DIRECTIONS FOR THIS TASK = Without changing a word, repeat the data, and include no pictures.

___ EXTRACTED RECORDS ___

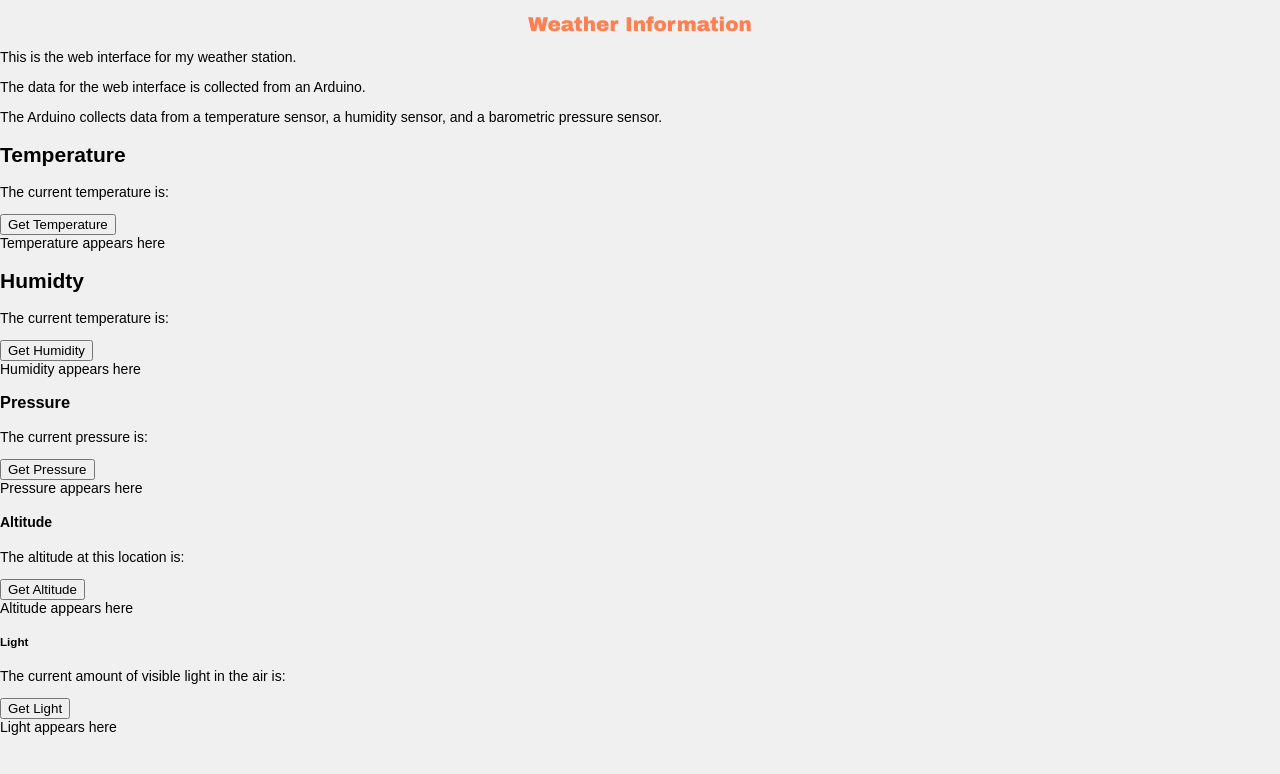
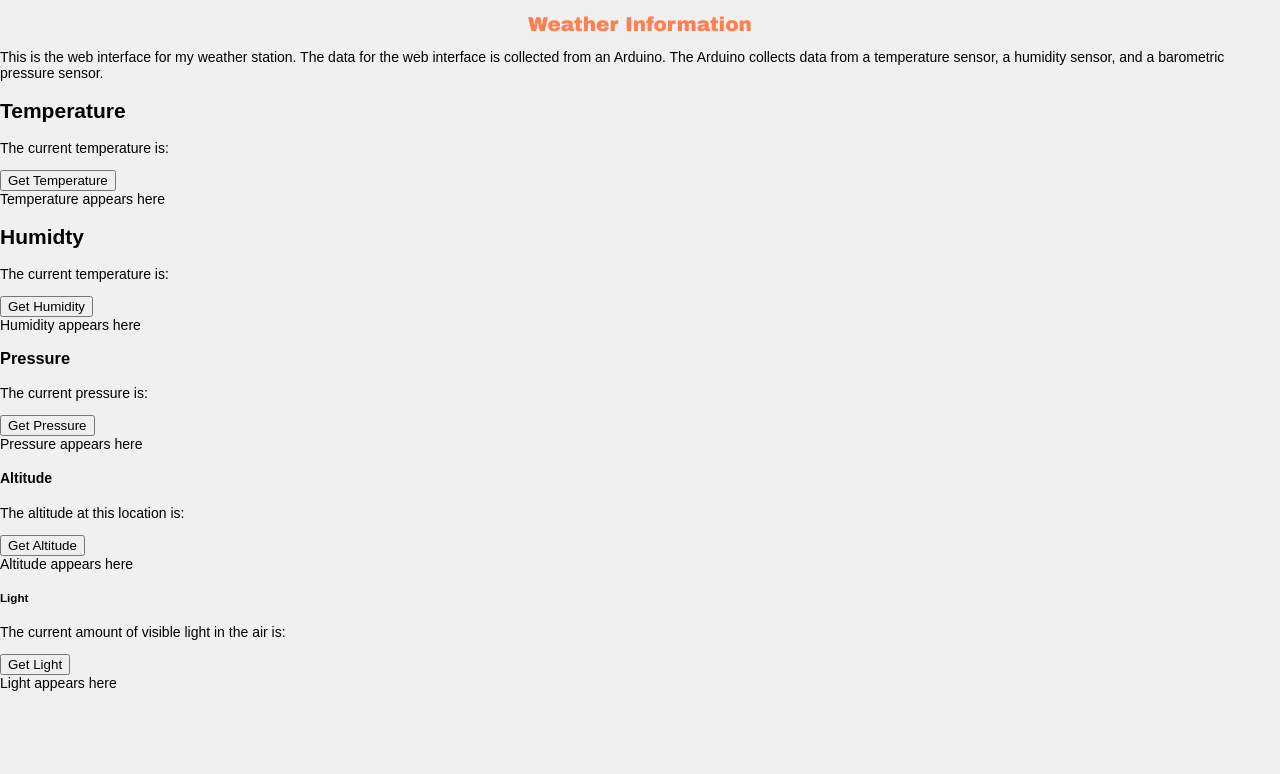
Before and after one commit to Nahjay/Arduino-Weather-Station, a plain HTML site: page web_interface/index.html in a window 1280 px wide. Drawn offline with Linux system fonts and the light colour scheme.

Commit message:
wip: refactored intro paragraph to be better

```diff
--- a/web_interface/index.html
+++ b/web_interface/index.html
@@ -7,9 +7,10 @@
 </head>
 <body>
     <h1 id="Title"> Weather Information </h1>
-    <p> This is the web interface for my weather station. </p>
-    <p> The data for the web interface is collected from an Arduino. </p>
-    <p> The Arduino collects data from a temperature sensor, a humidity sensor, and a barometric pressure sensor. </p>
+    <p id="IntroParagraph"> This is the web interface for my weather station.
+    The data for the web interface is collected from an Arduino.
+    The Arduino collects data from a temperature sensor, a
+    humidity sensor, and a barometric pressure sensor. </p>
 
     <h2> Temperature </h2>
     <p> The current temperature is: </p>
```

___

SOLUTION =
Before and after one commit to Nahjay/Arduino-Weather-Station, a plain HTML site: page web_interface/index.html in a window 1280 px wide. Drawn offline with Linux system fonts and the light colour scheme.

Commit message:
wip: refactored intro paragraph to be better

```diff
--- a/web_interface/index.html
+++ b/web_interface/index.html
@@ -7,9 +7,10 @@
 </head>
 <body>
     <h1 id="Title"> Weather Information </h1>
-    <p> This is the web interface for my weather station. </p>
-    <p> The data for the web interface is collected from an Arduino. </p>
-    <p> The Arduino collects data from a temperature sensor, a humidity sensor, and a barometric pressure sensor. </p>
+    <p id="IntroParagraph"> This is the web interface for my weather station.
+    The data for the web interface is collected from an Arduino.
+    The Arduino collects data from a temperature sensor, a
+    humidity sensor, and a barometric pressure sensor. </p>
 
     <h2> Temperature </h2>
     <p> The current temperature is: </p>
```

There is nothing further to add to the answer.